Local Politics

Thousands cast early ballots

Posted October 16, 2008 1:28 p.m. EDT
Updated October 17, 2008 12:07 p.m. EDT

— Hundreds of people lined up Thursday morning to cast their ballots as early voting opened statewide, and voters kept streaming through polling places across the region all day.

More than 1,700 people voted at Cary Town Center by Thursday evening, and some waited in line for more than a half-hour to exercise their right to vote.

"I'm just excited about this election. I think we got some important issues, and I want to go ahead and get my vote in there," voter Jamie Powell said.

Four other early voting sites in Wake County also attracted crowds Thursday.

"Some of them I've talked to, there were up to 400 people in line when they opened at 10 o'clock," said Cherie Poucher, director of the Wake County elections office.
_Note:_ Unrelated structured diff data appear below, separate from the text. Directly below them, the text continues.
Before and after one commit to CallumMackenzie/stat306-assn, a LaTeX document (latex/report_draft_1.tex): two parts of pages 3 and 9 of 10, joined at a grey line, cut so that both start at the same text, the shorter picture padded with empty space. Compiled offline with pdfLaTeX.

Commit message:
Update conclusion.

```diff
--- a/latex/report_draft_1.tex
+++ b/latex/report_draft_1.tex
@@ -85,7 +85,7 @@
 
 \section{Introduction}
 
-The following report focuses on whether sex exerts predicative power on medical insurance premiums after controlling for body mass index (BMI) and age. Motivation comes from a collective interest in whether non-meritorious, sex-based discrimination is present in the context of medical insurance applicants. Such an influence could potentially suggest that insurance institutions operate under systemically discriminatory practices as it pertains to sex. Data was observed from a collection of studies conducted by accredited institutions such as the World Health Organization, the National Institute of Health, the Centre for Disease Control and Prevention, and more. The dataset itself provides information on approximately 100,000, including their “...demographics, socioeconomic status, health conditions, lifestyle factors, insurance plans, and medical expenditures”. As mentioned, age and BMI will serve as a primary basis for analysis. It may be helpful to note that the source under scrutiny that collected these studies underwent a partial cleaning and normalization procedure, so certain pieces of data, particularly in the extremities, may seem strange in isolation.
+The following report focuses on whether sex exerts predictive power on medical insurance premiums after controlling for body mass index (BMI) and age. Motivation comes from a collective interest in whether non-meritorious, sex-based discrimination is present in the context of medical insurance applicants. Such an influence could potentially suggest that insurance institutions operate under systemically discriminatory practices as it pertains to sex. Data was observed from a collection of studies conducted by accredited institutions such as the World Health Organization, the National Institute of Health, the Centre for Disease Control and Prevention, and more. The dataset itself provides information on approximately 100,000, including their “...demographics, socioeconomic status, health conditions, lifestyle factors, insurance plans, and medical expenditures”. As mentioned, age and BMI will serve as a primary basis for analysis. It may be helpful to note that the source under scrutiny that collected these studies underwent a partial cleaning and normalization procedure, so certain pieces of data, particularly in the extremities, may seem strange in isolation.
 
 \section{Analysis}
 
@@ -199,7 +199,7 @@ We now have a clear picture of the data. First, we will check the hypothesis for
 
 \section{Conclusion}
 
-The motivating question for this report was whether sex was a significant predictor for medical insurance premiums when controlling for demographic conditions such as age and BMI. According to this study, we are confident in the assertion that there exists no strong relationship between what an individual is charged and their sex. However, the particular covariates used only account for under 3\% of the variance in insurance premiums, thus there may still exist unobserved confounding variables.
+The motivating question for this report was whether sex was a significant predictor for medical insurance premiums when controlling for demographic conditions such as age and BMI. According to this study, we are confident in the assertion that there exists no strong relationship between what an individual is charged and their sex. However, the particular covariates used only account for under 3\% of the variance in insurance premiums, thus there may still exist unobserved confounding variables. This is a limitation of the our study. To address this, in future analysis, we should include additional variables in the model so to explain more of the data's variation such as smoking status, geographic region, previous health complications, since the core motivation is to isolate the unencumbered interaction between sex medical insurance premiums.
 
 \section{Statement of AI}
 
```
About 700 people had voted by noon at the elections office, and Poucher said 7,600 people had cast their ballots across the county by the end of the day.

"We had record-breaking turnout this year,” elections official Nicole Shumaker said.

People who aren't registered to vote can register and cast a ballot at any site in the one-stop process. Another 10 early voting sites will open across the county on Oct. 23.

Voters Derek Crump and Thomas Austin said they wanted to vote early to avoid long lines expected at the polls on Election Day.

"It's going to be a huge election and (will create) a big turnout," Crump said. "I wish they would (allow early voting) even earlier."

"I assume on (Nov. 4) the lines are going to be a lot longer," Austin said.

More than 6.1 million people are registered to vote in North Carolina, including 2.8 million Democrats, 2 million Republicans and 1.3 million independents.

Voter Chester Borden said he had heard the candidates debate the issues for weeks and didn't need to wait until Nov. 4 to cast his ballot.

"(I want) to avoid the rush while everything is fresh in my mind," Borden said.

Ernest Whonder waited 35 minutes to cast his vote.

“This is an unusual year,” he said.

Marvin McClain voted in downtown Raleigh, where the lines were not as long.

“Whatever happens, whoever becomes president, I know, I had something to do with it,” he said.

Poucher said about 100,000 people voted early in Wake County in 2004, and officials hope that number will more than double this year.

The only problems reported Thursday were at Cary Town Center and Triangle Town Center, where mall managers stopped people from handing out pamphlets on candidates, Poucher said. Managers said they don't want shoppers to be bothered by the electioneering.

A ballot box at Triangle Town Center also jammed Thursday, which slowed the process as officials switched to a back-up system.

In Durham, hundreds of North Carolina Central University students rallied at the campus brickyard Thursday morning before marching to an early voting site at the old Holy Cross Church on South Alston Avenue.

In Cumberland County, long lines weren't the only problems for voters, as some had trouble finding a parking spot near the polls.

A tiny lot outside the Board of Elections office wasn't nearly large enough to accommodate the number of people who wanted to cast ballots.

"There's parking around downtown. They just may have to walk to get here," county elections director Terri Robertson said. "We've done all we could do by blocking off our lot."

Construction at the county courthouse means parking across the street from the office also is limited.

"I'm done with it, and I'm glad and I can go home," said voter Sharon Lopez, who said she was lucky to find a nearby parking space.

"I waited and waited," voter Lewis McKoy said. "I was lucky to get in."

Early voting will continue through Nov. 1.